"""
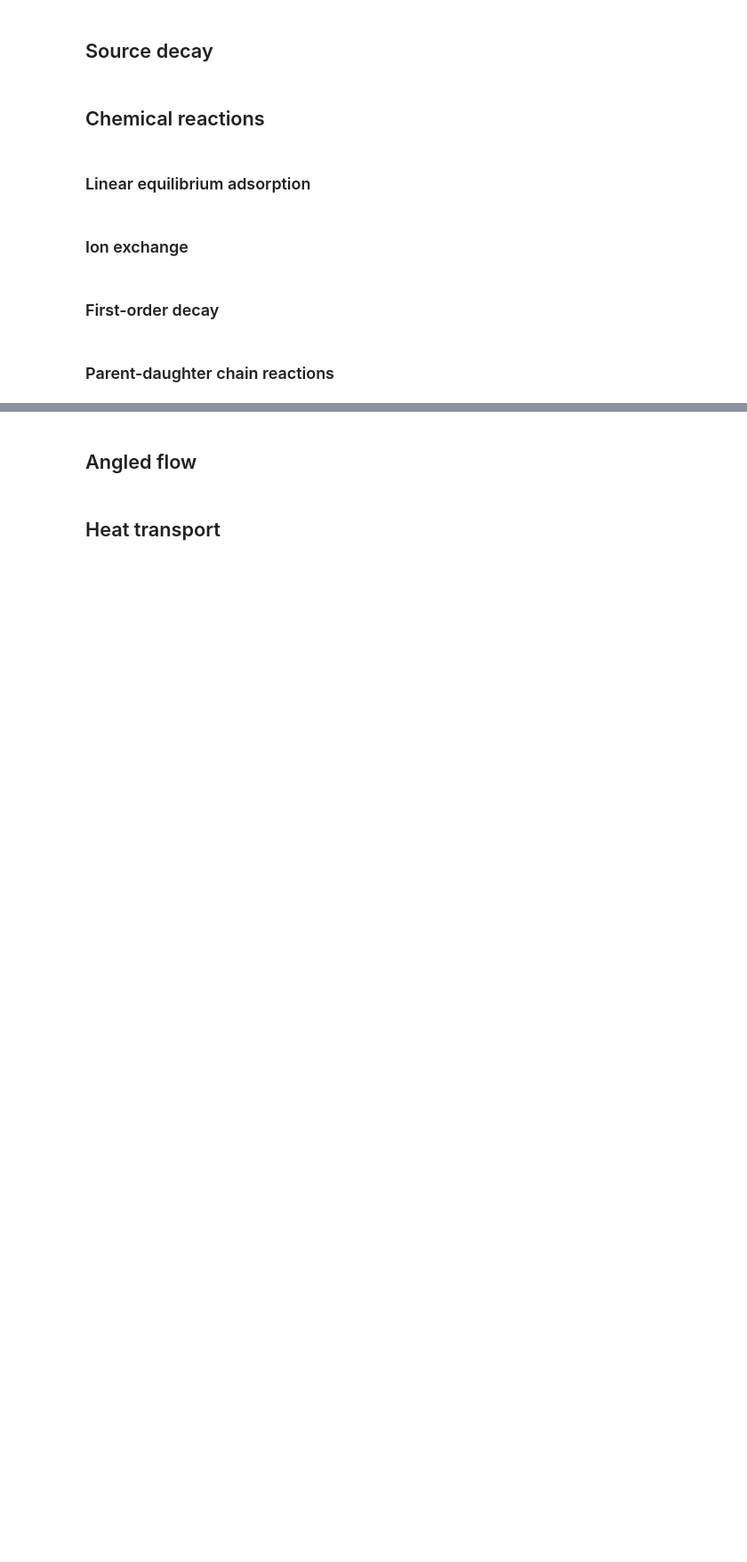
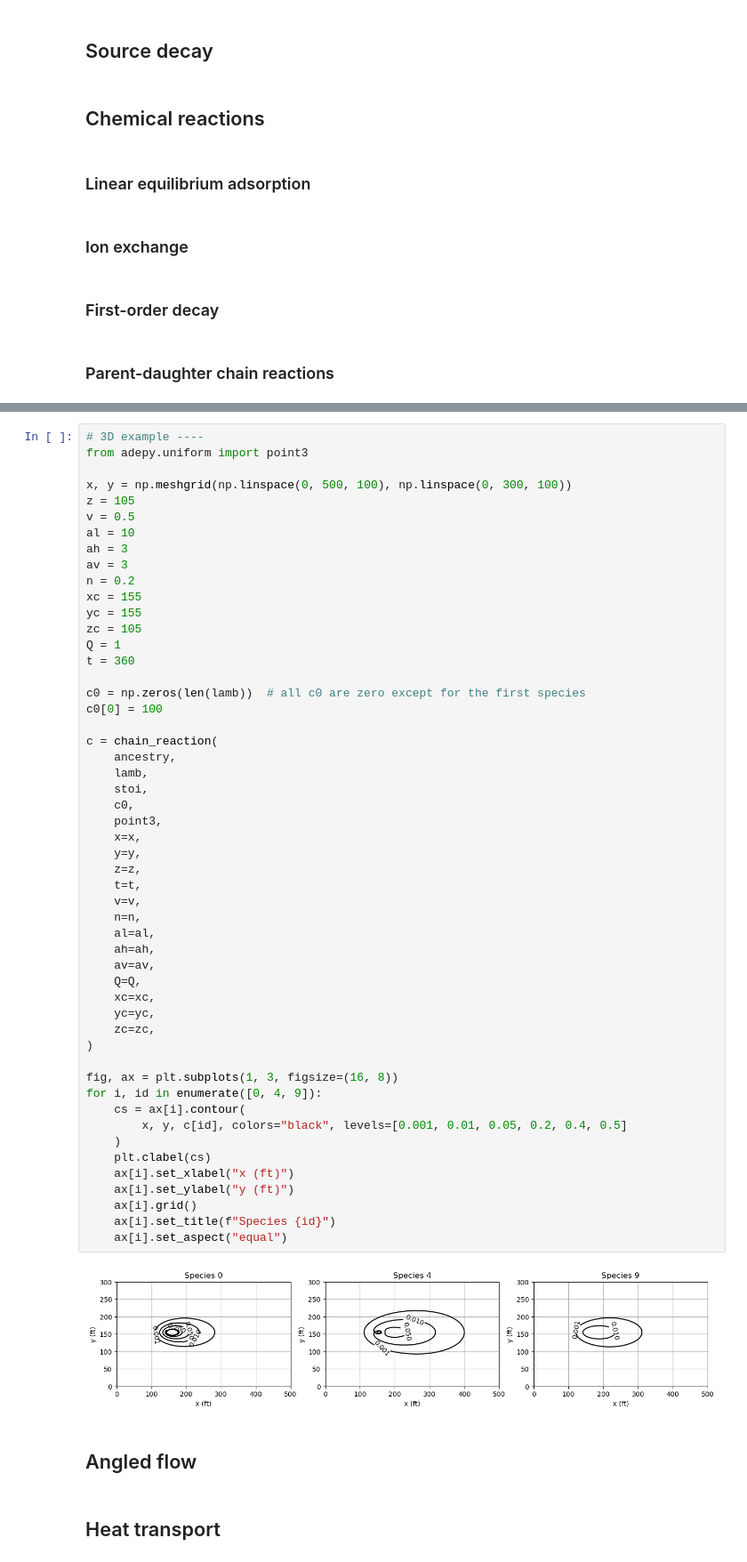
Before and after one commit to cneyens/adepy, a Jupyter notebook: doc/examples/00_uniform_overview.ipynb, the cells around one changed output, grey strips where cells are left out. Shown at 89% size. Drawn from its saved outputs; the diff is of its cells as text; blank space fills up the shorter version.

```diff
--- a/doc/examples/00_uniform_overview.ipynb
+++ b/doc/examples/00_uniform_overview.ipynb
@@ -72,3 +194,57 @@ plt.grid()
+# %%
+# 3D example ----
+from adepy.uniform import point3
+
+x, y = np.meshgrid(np.linspace(0, 500, 100), np.linspace(0, 300, 100))
+z = 105
+v = 0.5
+al = 10
+ah = 3
+av = 3
+n = 0.2
+xc = 155
+yc = 155
+zc = 105
+Q = 1
+t = 360
+
+c0 = np.zeros(len(lamb))  # all c0 are zero except for the first species
+c0[0] = 100
+
+c = chain_reaction(
+    ancestry,
+    lamb,
+    stoi,
+    c0,
+    point3,
+    x=x,
+    y=y,
+    z=z,
+    t=t,
+    v=v,
+    n=n,
+    al=al,
+    ah=ah,
+    av=av,
+    Q=Q,
+    xc=xc,
+    yc=yc,
+    zc=zc,
+)
+
+fig, ax = plt.subplots(1, 3, figsize=(16, 8))
+for i, id in enumerate([0, 4, 9]):
+    cs = ax[i].contour(
+        x, y, c[id], colors="black", levels=[0.001, 0.01, 0.05, 0.2, 0.4, 0.5]
+    )
+    plt.clabel(cs)
+    ax[i].set_xlabel("x (ft)")
+    ax[i].set_ylabel("y (ft)")
+    ax[i].grid()
+    ax[i].set_title(f"Species {id}")
+    ax[i].set_aspect("equal")
+# %% [output]
+[figure, added]
 # %% [markdown]
 ## Angled flow
 # %% [markdown]
```
Also changed, not shown: parts of 4 cells of this notebook, 4 other files.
"""
• PROBLEM TO WORK ON: Each record should be written out again exactly, though without its pictures.

• RESPONSE FOR THIS EXERCISE:
Before and after one commit to cneyens/adepy, a Jupyter notebook: doc/examples/00_uniform_overview.ipynb, the cells around one changed output, grey strips where cells are left out. Shown at 89% size. Drawn from its saved outputs; the diff is of its cells as text; blank space fills up the shorter version.

```diff
--- a/doc/examples/00_uniform_overview.ipynb
+++ b/doc/examples/00_uniform_overview.ipynb
@@ -72,3 +194,57 @@ plt.grid()
+# %%
+# 3D example ----
+from adepy.uniform import point3
+
+x, y = np.meshgrid(np.linspace(0, 500, 100), np.linspace(0, 300, 100))
+z = 105
+v = 0.5
+al = 10
+ah = 3
+av = 3
+n = 0.2
+xc = 155
+yc = 155
+zc = 105
+Q = 1
+t = 360
+
+c0 = np.zeros(len(lamb))  # all c0 are zero except for the first species
+c0[0] = 100
+
+c = chain_reaction(
+    ancestry,
+    lamb,
+    stoi,
+    c0,
+    point3,
+    x=x,
+    y=y,
+    z=z,
+    t=t,
+    v=v,
+    n=n,
+    al=al,
+    ah=ah,
+    av=av,
+    Q=Q,
+    xc=xc,
+    yc=yc,
+    zc=zc,
+)
+
+fig, ax = plt.subplots(1, 3, figsize=(16, 8))
+for i, id in enumerate([0, 4, 9]):
+    cs = ax[i].contour(
+        x, y, c[id], colors="black", levels=[0.001, 0.01, 0.05, 0.2, 0.4, 0.5]
+    )
+    plt.clabel(cs)
+    ax[i].set_xlabel("x (ft)")
+    ax[i].set_ylabel("y (ft)")
+    ax[i].grid()
+    ax[i].set_title(f"Species {id}")
+    ax[i].set_aspect("equal")
+# %% [output]
+[figure, added]
 # %% [markdown]
 ## Angled flow
 # %% [markdown]
```
Also changed, not shown: parts of 4 cells of this notebook, 4 other files.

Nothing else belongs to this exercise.